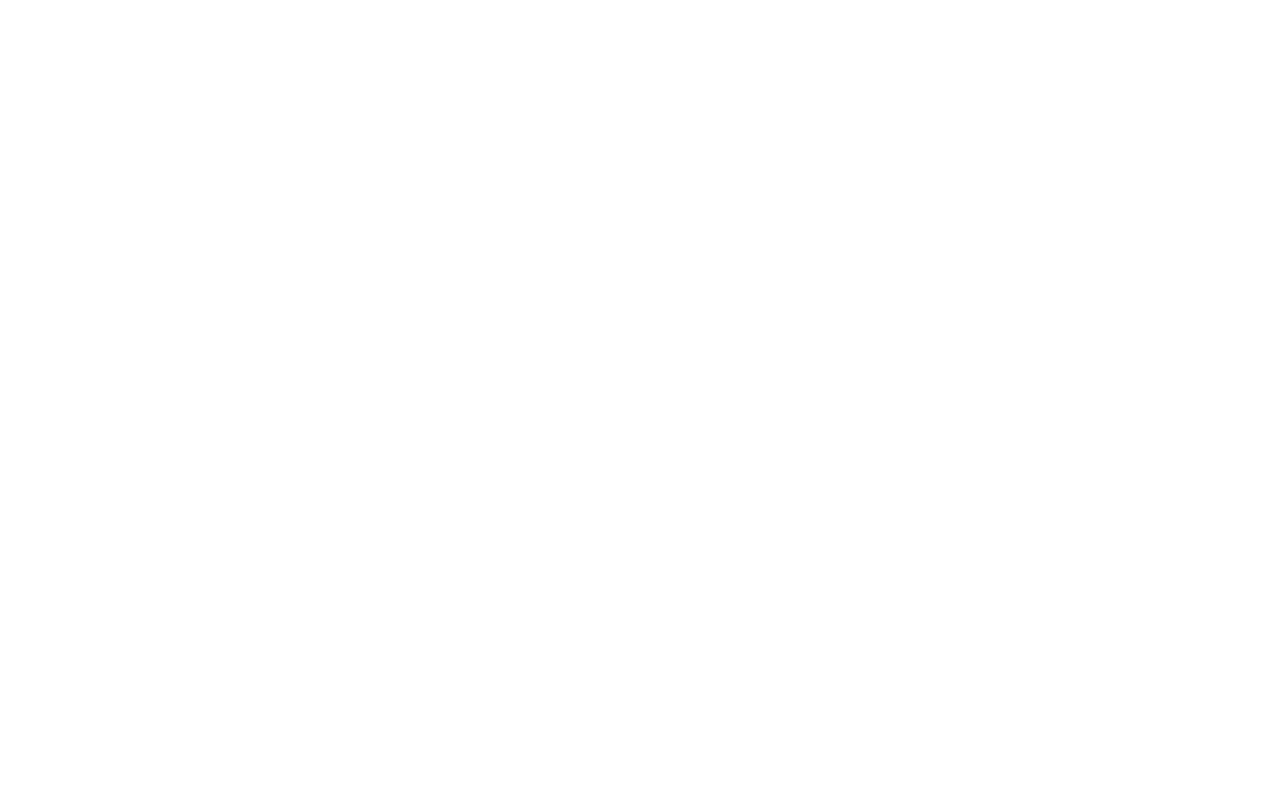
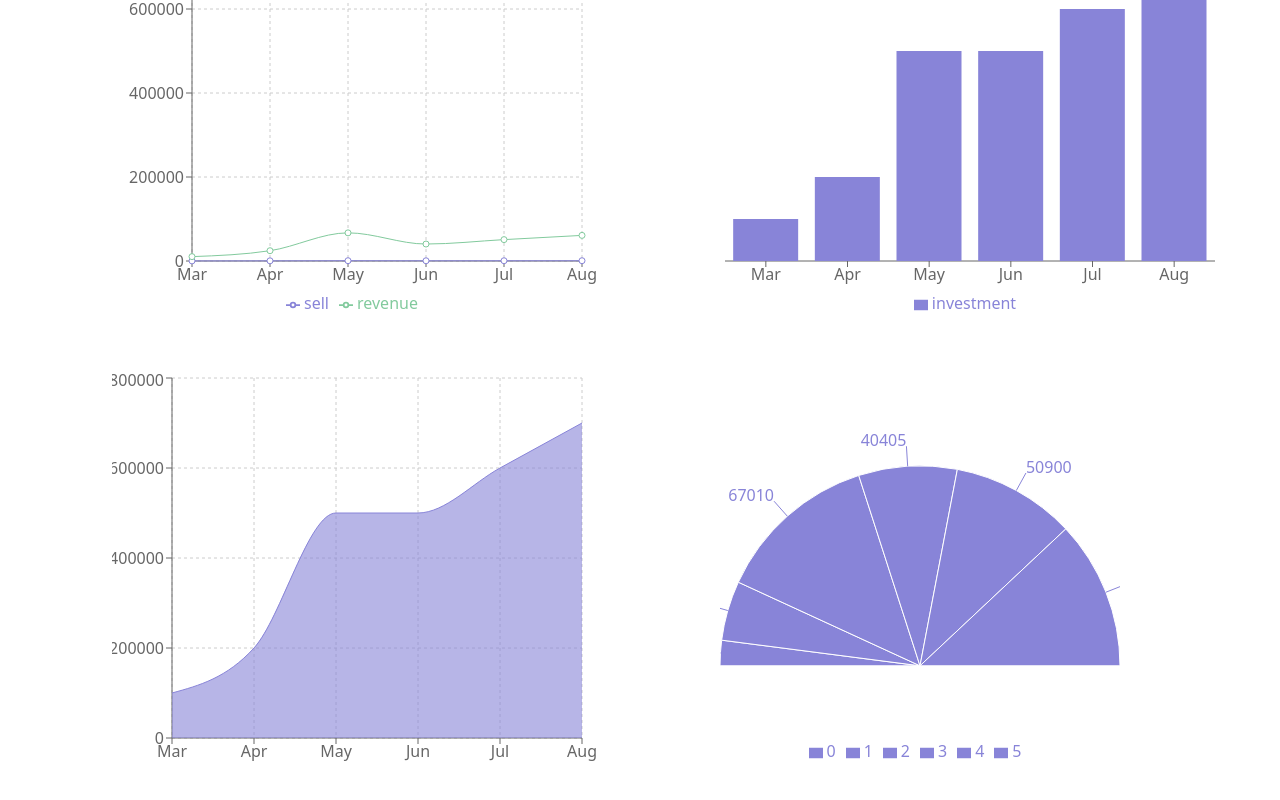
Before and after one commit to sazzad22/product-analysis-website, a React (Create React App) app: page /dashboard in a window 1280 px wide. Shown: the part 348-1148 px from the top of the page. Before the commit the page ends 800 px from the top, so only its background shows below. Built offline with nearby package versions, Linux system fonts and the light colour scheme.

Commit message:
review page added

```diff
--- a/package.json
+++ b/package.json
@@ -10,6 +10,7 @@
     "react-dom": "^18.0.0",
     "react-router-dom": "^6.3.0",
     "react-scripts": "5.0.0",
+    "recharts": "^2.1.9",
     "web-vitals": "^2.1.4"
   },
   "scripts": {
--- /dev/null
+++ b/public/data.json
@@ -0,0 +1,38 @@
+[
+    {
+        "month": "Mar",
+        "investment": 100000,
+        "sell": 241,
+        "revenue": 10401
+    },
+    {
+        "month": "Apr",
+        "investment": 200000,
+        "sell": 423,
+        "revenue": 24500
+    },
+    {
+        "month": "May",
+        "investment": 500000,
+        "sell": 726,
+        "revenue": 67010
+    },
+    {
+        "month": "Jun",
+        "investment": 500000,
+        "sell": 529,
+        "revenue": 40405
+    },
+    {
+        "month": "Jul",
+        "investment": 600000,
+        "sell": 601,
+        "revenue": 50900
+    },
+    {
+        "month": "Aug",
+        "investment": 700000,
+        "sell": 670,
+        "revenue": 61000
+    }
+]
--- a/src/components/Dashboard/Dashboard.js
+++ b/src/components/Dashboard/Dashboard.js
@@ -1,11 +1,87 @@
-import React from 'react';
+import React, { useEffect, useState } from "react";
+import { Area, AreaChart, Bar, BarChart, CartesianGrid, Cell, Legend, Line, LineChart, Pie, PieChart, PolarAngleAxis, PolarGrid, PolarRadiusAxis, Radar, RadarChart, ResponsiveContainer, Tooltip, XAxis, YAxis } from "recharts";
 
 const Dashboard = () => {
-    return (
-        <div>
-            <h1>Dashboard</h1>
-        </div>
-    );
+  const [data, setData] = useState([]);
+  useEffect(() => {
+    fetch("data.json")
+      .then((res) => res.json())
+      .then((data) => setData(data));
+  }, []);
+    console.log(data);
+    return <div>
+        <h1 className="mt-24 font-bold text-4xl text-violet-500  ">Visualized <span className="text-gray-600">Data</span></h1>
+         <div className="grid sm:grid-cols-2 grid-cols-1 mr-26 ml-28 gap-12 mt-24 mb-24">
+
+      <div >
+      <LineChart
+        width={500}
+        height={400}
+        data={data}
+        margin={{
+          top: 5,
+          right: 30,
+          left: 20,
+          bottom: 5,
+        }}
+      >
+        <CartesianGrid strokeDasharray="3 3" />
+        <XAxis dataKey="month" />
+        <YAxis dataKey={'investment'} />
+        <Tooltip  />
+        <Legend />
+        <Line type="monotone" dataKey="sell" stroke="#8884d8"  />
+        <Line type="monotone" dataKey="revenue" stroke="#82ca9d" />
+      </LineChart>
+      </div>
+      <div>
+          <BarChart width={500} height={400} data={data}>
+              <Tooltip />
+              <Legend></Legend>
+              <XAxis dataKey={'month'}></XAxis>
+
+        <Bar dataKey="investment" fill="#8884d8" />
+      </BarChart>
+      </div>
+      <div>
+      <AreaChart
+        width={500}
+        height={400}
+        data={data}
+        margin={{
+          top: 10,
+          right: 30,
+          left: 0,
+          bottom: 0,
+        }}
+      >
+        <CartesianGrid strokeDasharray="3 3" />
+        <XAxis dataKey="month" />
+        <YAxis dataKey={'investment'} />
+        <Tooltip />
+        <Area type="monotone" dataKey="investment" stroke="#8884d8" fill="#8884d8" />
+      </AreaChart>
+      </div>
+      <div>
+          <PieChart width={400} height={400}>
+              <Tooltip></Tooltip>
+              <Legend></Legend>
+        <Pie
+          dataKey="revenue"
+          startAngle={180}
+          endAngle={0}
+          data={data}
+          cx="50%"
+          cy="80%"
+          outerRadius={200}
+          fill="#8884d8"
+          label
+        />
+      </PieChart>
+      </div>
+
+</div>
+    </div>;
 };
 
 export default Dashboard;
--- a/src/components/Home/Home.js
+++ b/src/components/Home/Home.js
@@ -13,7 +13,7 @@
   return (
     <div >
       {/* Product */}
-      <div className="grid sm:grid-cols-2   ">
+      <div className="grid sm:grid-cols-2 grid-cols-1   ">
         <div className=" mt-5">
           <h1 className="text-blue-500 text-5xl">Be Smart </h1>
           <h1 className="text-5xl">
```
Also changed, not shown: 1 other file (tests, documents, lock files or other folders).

Exercise requirements: An answer that restates all the entries exactly and drops the images is what is needed.

Result below:
Before and after one commit to sazzad22/product-analysis-website, a React (Create React App) app: page /dashboard in a window 1280 px wide. Shown: the part 348-1148 px from the top of the page. Before the commit the page ends 800 px from the top, so only its background shows below. Built offline with nearby package versions, Linux system fonts and the light colour scheme.

Commit message:
review page added

```diff
--- a/package.json
+++ b/package.json
@@ -10,6 +10,7 @@
     "react-dom": "^18.0.0",
     "react-router-dom": "^6.3.0",
     "react-scripts": "5.0.0",
+    "recharts": "^2.1.9",
     "web-vitals": "^2.1.4"
   },
   "scripts": {
--- /dev/null
+++ b/public/data.json
@@ -0,0 +1,38 @@
+[
+    {
+        "month": "Mar",
+        "investment": 100000,
+        "sell": 241,
+        "revenue": 10401
+    },
+    {
+        "month": "Apr",
+        "investment": 200000,
+        "sell": 423,
+        "revenue": 24500
+    },
+    {
+        "month": "May",
+        "investment": 500000,
+        "sell": 726,
+        "revenue": 67010
+    },
+    {
+        "month": "Jun",
+        "investment": 500000,
+        "sell": 529,
+        "revenue": 40405
+    },
+    {
+        "month": "Jul",
+        "investment": 600000,
+        "sell": 601,
+        "revenue": 50900
+    },
+    {
+        "month": "Aug",
+        "investment": 700000,
+        "sell": 670,
+        "revenue": 61000
+    }
+]
--- a/src/components/Dashboard/Dashboard.js
+++ b/src/components/Dashboard/Dashboard.js
@@ -1,11 +1,87 @@
-import React from 'react';
+import React, { useEffect, useState } from "react";
+import { Area, AreaChart, Bar, BarChart, CartesianGrid, Cell, Legend, Line, LineChart, Pie, PieChart, PolarAngleAxis, PolarGrid, PolarRadiusAxis, Radar, RadarChart, ResponsiveContainer, Tooltip, XAxis, YAxis } from "recharts";
 
 const Dashboard = () => {
-    return (
-        <div>
-            <h1>Dashboard</h1>
-        </div>
-    );
+  const [data, setData] = useState([]);
+  useEffect(() => {
+    fetch("data.json")
+      .then((res) => res.json())
+      .then((data) => setData(data));
+  }, []);
+    console.log(data);
+    return <div>
+        <h1 className="mt-24 font-bold text-4xl text-violet-500  ">Visualized <span className="text-gray-600">Data</span></h1>
+         <div className="grid sm:grid-cols-2 grid-cols-1 mr-26 ml-28 gap-12 mt-24 mb-24">
+
+      <div >
+      <LineChart
+        width={500}
+        height={400}
+        data={data}
+        margin={{
+          top: 5,
+          right: 30,
+          left: 20,
+          bottom: 5,
+        }}
+      >
+        <CartesianGrid strokeDasharray="3 3" />
+        <XAxis dataKey="month" />
+        <YAxis dataKey={'investment'} />
+        <Tooltip  />
+        <Legend />
+        <Line type="monotone" dataKey="sell" stroke="#8884d8"  />
+        <Line type="monotone" dataKey="revenue" stroke="#82ca9d" />
+      </LineChart>
+      </div>
+      <div>
+          <BarChart width={500} height={400} data={data}>
+              <Tooltip />
+              <Legend></Legend>
+              <XAxis dataKey={'month'}></XAxis>
+
+        <Bar dataKey="investment" fill="#8884d8" />
+      </BarChart>
+      </div>
+      <div>
+      <AreaChart
+        width={500}
+        height={400}
+        data={data}
+        margin={{
+          top: 10,
+          right: 30,
+          left: 0,
+          bottom: 0,
+        }}
+      >
+        <CartesianGrid strokeDasharray="3 3" />
+        <XAxis dataKey="month" />
+        <YAxis dataKey={'investment'} />
+        <Tooltip />
+        <Area type="monotone" dataKey="investment" stroke="#8884d8" fill="#8884d8" />
+      </AreaChart>
+      </div>
+      <div>
+          <PieChart width={400} height={400}>
+              <Tooltip></Tooltip>
+              <Legend></Legend>
+        <Pie
+          dataKey="revenue"
+          startAngle={180}
+          endAngle={0}
+          data={data}
+          cx="50%"
+          cy="80%"
+          outerRadius={200}
+          fill="#8884d8"
+          label
+        />
+      </PieChart>
+      </div>
+
+</div>
+    </div>;
 };
 
 export default Dashboard;
--- a/src/components/Home/Home.js
+++ b/src/components/Home/Home.js
@@ -13,7 +13,7 @@
   return (
     <div >
       {/* Product */}
-      <div className="grid sm:grid-cols-2   ">
+      <div className="grid sm:grid-cols-2 grid-cols-1   ">
         <div className=" mt-5">
           <h1 className="text-blue-500 text-5xl">Be Smart </h1>
           <h1 className="text-5xl">
```
Also changed, not shown: 1 other file (tests, documents, lock files or other folders).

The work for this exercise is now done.